What a wonderfully recorded track though, I love the way John asks questions in a falsetto voice and answers them in a normal singing voice, the song is in the key of G and has a kind of drone feeling throughout (similar to Rain), harmonically it isnt complex, basically G,C, F with a B7 or something thrown in, tempo wise its quite strange, as are a lot of Johns songs........a wonderfully creative bassline (Rickenbaker ?) from Paul dominates quite a bit although the clavioline is very high in the mix and features often, Ringo's drumming is basic but it sounds to me like theirs some nice figures just before each chorus.
The piano is quite dominant to and sounds like it heavily phased or miked in some strange way.
If you have the remasters and some good headphones you can hear practically everything that going on.
The chorus is basically a chant and I believe in the studio John was singing 'Brian your a rich f** Jew' (rumour) which is typical of Johns humour and sarcasm.......I am convinced the song was about Brian though, particularly when John mentions keeping his money in a big brown bag etc, there were rumours that Brian accepted payments in paper bags when they were on tour.

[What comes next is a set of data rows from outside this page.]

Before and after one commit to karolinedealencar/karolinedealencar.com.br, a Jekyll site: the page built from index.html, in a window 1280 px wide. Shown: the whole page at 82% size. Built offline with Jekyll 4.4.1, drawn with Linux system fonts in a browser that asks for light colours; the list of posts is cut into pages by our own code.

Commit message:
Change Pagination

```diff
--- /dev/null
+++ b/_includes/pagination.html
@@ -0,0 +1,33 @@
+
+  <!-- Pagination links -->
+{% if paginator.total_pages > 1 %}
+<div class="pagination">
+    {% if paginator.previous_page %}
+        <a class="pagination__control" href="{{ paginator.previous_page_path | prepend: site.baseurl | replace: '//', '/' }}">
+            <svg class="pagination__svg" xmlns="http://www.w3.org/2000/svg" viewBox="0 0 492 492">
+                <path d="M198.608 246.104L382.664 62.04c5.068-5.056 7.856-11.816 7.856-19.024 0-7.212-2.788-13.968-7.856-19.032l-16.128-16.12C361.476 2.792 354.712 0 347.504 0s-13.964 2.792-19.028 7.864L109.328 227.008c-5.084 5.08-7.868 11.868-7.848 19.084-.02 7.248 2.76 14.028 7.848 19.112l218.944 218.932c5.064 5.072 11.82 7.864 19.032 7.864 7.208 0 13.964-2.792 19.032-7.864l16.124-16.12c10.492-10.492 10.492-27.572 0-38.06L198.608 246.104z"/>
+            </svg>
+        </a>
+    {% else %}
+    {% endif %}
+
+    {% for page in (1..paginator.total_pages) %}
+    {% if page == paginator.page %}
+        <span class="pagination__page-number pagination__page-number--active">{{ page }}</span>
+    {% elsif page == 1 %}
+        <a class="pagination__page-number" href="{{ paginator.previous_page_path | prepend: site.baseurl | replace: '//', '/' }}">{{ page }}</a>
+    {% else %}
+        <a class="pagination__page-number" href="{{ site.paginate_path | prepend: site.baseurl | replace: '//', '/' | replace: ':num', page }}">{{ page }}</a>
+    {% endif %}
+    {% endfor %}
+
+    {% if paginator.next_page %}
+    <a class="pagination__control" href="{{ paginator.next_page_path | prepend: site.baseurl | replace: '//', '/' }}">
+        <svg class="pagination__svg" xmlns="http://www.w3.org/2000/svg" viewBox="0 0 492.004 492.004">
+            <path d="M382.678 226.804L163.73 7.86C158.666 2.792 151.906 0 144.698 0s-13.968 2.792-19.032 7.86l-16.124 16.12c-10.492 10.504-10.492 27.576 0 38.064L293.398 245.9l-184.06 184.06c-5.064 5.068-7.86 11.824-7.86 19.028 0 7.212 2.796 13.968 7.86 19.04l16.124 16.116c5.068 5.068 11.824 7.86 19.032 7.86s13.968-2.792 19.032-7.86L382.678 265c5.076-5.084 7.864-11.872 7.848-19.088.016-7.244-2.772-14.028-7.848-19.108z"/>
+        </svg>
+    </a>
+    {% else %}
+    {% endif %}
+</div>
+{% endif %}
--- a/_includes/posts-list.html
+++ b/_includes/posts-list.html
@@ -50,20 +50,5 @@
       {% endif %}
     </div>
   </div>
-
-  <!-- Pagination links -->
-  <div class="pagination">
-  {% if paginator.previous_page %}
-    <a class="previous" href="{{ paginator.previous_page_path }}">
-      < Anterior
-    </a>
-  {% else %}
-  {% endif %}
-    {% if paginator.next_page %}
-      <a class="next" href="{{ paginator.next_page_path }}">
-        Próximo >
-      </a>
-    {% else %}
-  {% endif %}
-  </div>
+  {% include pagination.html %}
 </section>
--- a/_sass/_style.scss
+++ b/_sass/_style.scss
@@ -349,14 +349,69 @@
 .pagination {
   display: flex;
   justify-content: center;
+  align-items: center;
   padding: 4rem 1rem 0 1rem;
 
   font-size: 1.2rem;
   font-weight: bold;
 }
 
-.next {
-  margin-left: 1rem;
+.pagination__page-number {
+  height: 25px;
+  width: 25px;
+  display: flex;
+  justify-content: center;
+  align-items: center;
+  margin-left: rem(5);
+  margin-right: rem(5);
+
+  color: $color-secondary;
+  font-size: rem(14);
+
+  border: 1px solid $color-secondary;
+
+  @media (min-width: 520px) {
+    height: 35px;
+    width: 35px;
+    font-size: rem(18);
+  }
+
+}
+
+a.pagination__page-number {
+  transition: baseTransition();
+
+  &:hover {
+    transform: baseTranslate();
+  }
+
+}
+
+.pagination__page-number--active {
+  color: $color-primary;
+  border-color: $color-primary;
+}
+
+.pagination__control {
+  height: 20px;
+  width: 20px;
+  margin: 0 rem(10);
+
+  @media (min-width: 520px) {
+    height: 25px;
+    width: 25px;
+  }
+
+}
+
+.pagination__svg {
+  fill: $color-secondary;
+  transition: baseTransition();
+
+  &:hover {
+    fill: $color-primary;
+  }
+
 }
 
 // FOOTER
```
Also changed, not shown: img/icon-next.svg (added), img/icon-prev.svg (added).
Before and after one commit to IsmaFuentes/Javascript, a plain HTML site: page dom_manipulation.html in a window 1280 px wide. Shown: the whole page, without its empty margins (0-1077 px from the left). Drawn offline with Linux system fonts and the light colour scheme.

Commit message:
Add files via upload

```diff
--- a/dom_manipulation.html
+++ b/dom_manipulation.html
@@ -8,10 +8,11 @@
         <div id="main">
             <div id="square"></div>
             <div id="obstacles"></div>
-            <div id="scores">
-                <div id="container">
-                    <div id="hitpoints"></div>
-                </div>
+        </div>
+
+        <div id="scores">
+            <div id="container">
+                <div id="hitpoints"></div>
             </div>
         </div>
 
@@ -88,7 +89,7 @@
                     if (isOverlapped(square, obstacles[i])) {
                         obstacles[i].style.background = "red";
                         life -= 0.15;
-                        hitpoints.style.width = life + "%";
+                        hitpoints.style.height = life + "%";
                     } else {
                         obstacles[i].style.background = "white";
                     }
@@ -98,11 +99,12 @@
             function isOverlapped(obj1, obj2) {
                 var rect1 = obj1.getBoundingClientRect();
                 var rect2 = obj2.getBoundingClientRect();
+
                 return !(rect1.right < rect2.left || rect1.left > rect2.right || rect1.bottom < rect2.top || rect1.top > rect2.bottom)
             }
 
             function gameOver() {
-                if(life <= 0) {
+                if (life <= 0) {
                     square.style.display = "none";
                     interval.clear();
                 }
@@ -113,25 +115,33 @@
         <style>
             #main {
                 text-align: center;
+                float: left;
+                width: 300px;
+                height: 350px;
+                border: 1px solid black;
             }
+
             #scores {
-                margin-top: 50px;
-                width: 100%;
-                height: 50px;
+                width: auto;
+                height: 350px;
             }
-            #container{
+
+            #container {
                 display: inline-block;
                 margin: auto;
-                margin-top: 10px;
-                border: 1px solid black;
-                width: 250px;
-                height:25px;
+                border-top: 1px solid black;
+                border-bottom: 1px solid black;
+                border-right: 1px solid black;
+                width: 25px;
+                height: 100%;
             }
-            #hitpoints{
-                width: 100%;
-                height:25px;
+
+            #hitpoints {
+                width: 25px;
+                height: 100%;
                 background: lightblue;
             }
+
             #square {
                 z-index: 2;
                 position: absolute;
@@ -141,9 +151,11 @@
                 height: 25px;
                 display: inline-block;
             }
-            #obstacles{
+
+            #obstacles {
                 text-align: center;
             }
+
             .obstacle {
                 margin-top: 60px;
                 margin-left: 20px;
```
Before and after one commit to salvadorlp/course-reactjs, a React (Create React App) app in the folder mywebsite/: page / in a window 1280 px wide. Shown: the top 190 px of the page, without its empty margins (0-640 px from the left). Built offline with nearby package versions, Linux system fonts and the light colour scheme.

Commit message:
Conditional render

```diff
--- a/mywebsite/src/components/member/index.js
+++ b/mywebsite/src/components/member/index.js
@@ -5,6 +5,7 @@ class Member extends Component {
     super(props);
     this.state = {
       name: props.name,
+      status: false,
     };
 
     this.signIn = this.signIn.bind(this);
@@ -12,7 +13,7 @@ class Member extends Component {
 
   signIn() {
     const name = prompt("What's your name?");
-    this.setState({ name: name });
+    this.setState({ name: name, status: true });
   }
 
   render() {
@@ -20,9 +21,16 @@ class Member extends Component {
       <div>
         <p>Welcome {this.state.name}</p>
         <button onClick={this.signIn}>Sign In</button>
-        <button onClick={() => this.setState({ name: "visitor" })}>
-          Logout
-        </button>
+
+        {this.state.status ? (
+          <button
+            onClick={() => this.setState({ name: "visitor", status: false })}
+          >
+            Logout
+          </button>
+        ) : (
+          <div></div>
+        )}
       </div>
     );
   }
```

On the whole I love this song, its very much of its time and when I listen it conjours up a kind of musical pastiche of sound and feeling, I remember at the time, (and even though it came as a sort of footnote to Sgt Pepper) thinking there had been nothing quite like this before, it was 'strange' and exotic but somehow familiar and safe.......its not a classic, in the way Strawberry Fields is, but a superb period piece that was just what we all wanted in 1967.....typical of the brilliance of John Lennon.